Clay is a successful screenwriter, middle-aged and disaffected; he’s in LA to cast his new movie. However, this trip is anything other than professional, and he’s soon drifting through a louche and long-familiar circle – a world largely populated by the band of infamous teenagers first introduced in Bret Easton Ellis's first novel Less Than Zero. After a meeting with a gorgeous but talentless actress determined to win a role in his movie, Clay finds himself connected with Kelly Montrose, a producer whose gruesomely violent death is suddenly very much the talk of the town.

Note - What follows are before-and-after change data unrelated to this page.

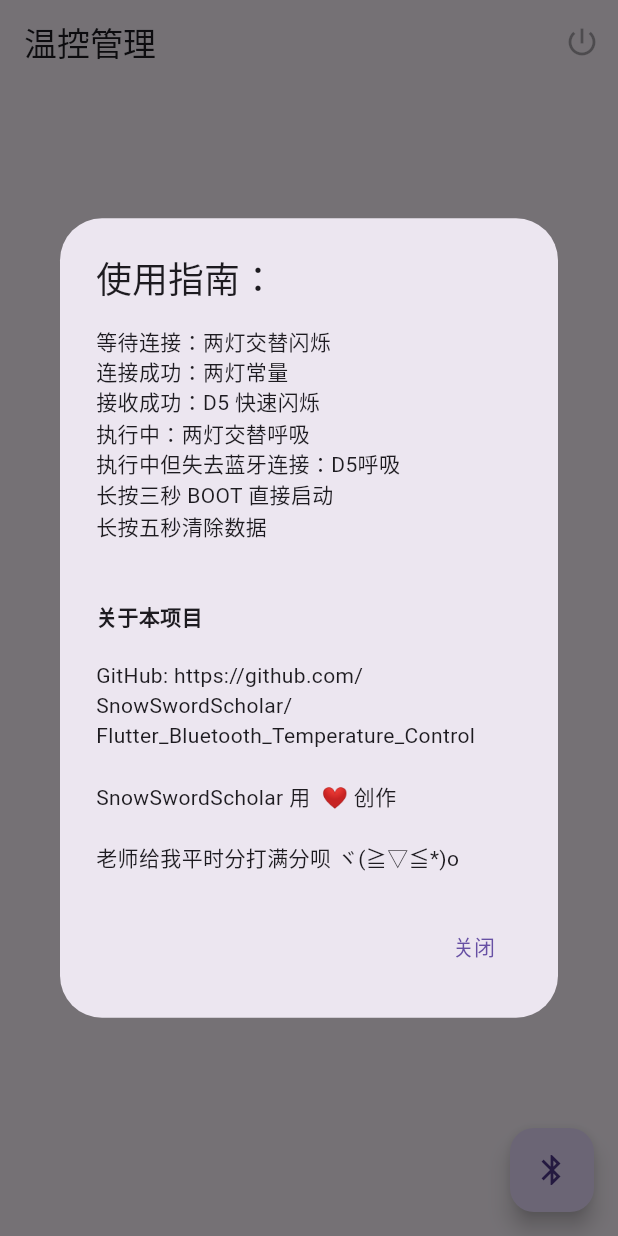
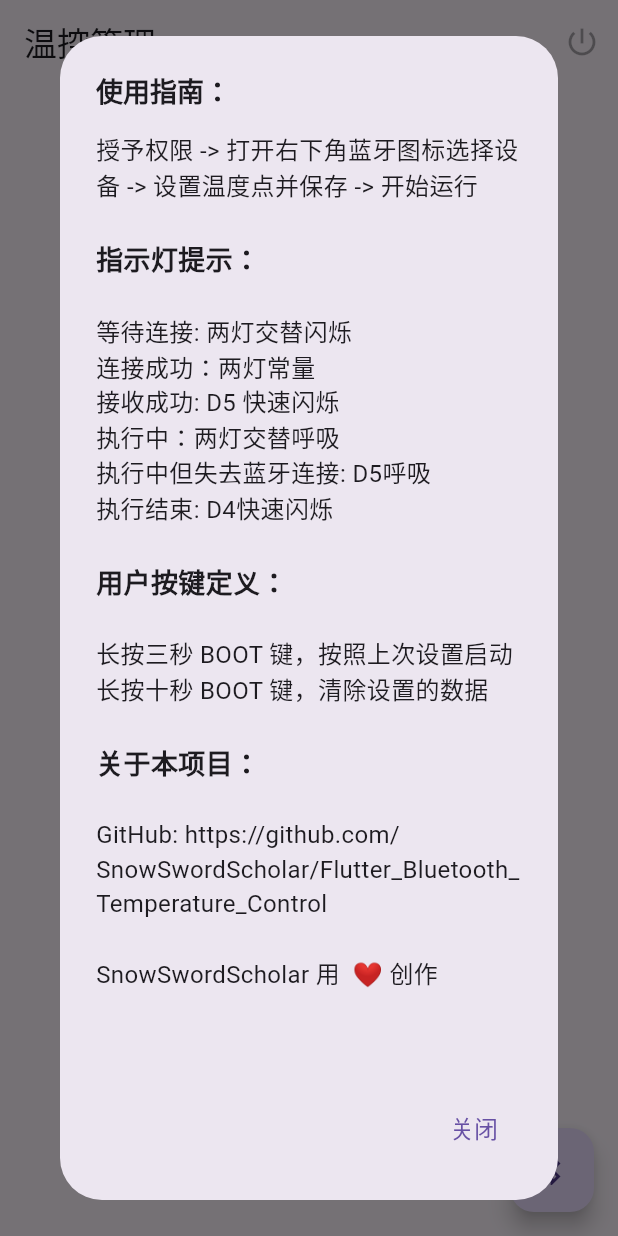
Before and after one commit to SnowSwordScholar/Flutter_Bluetooth_Temperature_Control, a Flutter app: the screen it shows after launch, after a tap on "温控管理", on a phone screen of 412 x 824 dp. Run offline on Flutter 3.47's test engine with Material 3 defaults, Android fonts, the light colour scheme and no system bars; our stand-ins replace flutter_blue_plus, logger, permission_handler, shared_preferences.

Commit message:
修改了界面的小问题

```diff
--- a/lib/screens/home_screen.dart
+++ b/lib/screens/home_screen.dart
@@ -63,40 +63,76 @@ void _showInfoDialog(BuildContext context) {
     context: context,
     builder: (BuildContext context) {
       return AlertDialog(
-        title: const Text('使用指南：'),
-        content: const Column(
+        title: const Text(
+          '使用指南：',
+          style: TextStyle(fontSize: 18, fontWeight: FontWeight.bold),
+        ),
+        content: const SingleChildScrollView( // 添加可滚动的视图
+          child: Column(
             mainAxisSize: MainAxisSize.min,
-          crossAxisAlignment: CrossAxisAlignment.start, // 确保所有文本居左对齐
-          children: <Widget>[
+            crossAxisAlignment: CrossAxisAlignment.start,
+            children:  <Widget>[
               Text(
-              '等待连接：两灯交替闪烁\n'
-              '连接成功：两灯常量\n'
-              '接收成功：D5 快速闪烁\n'
-              '执行中：两灯交替呼吸\n'
-              '执行中但失去蓝牙连接：D5呼吸\n'
-              '长按三秒 BOOT 直接启动\n'
-              '长按五秒清除数据\n\n',
-
+                '授予权限 -> 打开右下角蓝牙图标选择设备 -> 设置温度点并保存 -> 开始运行\n',
+                style: TextStyle(fontSize: 16),
+                textAlign: TextAlign.left,
               ),
               Text(
-              '关于本项目\n',
-              style: TextStyle(fontWeight: FontWeight.bold), // 加粗文本
-
+                '指示灯提示：',
+                style: TextStyle(
+                  fontSize: 18,
+                  fontWeight: FontWeight.bold,
+                ),
+                textAlign: TextAlign.left,
               ),
               Text(
-              'GitHub: https://github.com/SnowSwordScholar/Flutter_Bluetooth_Temperature_Control\n\n'
-              'SnowSwordScholar 用  ❤️ 创作\n\n'
-              '老师给我平时分打满分呗 ヾ(≧▽≦*)o',
-
+                '\n等待连接: 两灯交替闪烁\n'
+                '连接成功：两灯常量\n'
+                '接收成功: D5 快速闪烁\n'
+                '执行中：两灯交替呼吸\n'
+                '执行中但失去蓝牙连接: D5呼吸\n'
+                '执行结束: D4快速闪烁\n',
+                style: TextStyle(fontSize: 16),
+                textAlign: TextAlign.left,
+              ),
+              Text(
+                '用户按键定义：',
+                style: TextStyle(
+                  fontSize: 18,
+                  fontWeight: FontWeight.bold,
+                ),
+                textAlign: TextAlign.left,
+              ),
+              Text(
+                '\n长按三秒 BOOT 键，按照上次设置启动\n'
+                '长按十秒 BOOT 键，清除设置的数据\n',
+                style: TextStyle(fontSize: 16),
+                textAlign: TextAlign.left,
+              ),
+              Text(
+                '关于本项目：',
+                style: TextStyle(
+                  fontSize: 18,
+                  fontWeight: FontWeight.bold,
+                ),
+                textAlign: TextAlign.left,
+              ),
+              Text(
+                '\nGitHub: https://github.com/SnowSwordScholar/Flutter_Bluetooth_Temperature_Control\n\n'
+                'SnowSwordScholar 用  ❤️ 创作\n\n\n\n\n\n\n\n\n'
+                '老师，请多给我打点平时分呗 ヾ(≧▽≦*)o',
+                style: TextStyle(fontSize: 16),
+                textAlign: TextAlign.left,
               ),
             ],
+          ),
         ),
         actions: [
           TextButton(
             onPressed: () {
               Navigator.of(context).pop();
             },
-            child: const Text('关闭'),
+            child: const Text('关闭', style: TextStyle(fontSize: 16)), // 假设关闭按钮字体大小也为16
           ),
         ],
       );
```
Lines whose indentation alone changed are shown as unchanged.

Imperial Bedrooms follows Clay as his debauched reverie is interrupted by a violent plot for revenge and his seemingly endless proclivity for betrayal and exploitation looks set to land him somewhere darker and more ominous than ever before.
A murder mystery – a woozy, paranoid, hallucinatory version of LA noir.
Brilliantly written and coolly self-aware . . . Here, as in Less Than Zero, Ellis is plumbing the depths of human nature, exposing it at its worst.
The novel is a kind of modern noir and, as in Chandler, the form’s accepted master, atmosphere is king. Paranoia prevails.
Independent on Sunday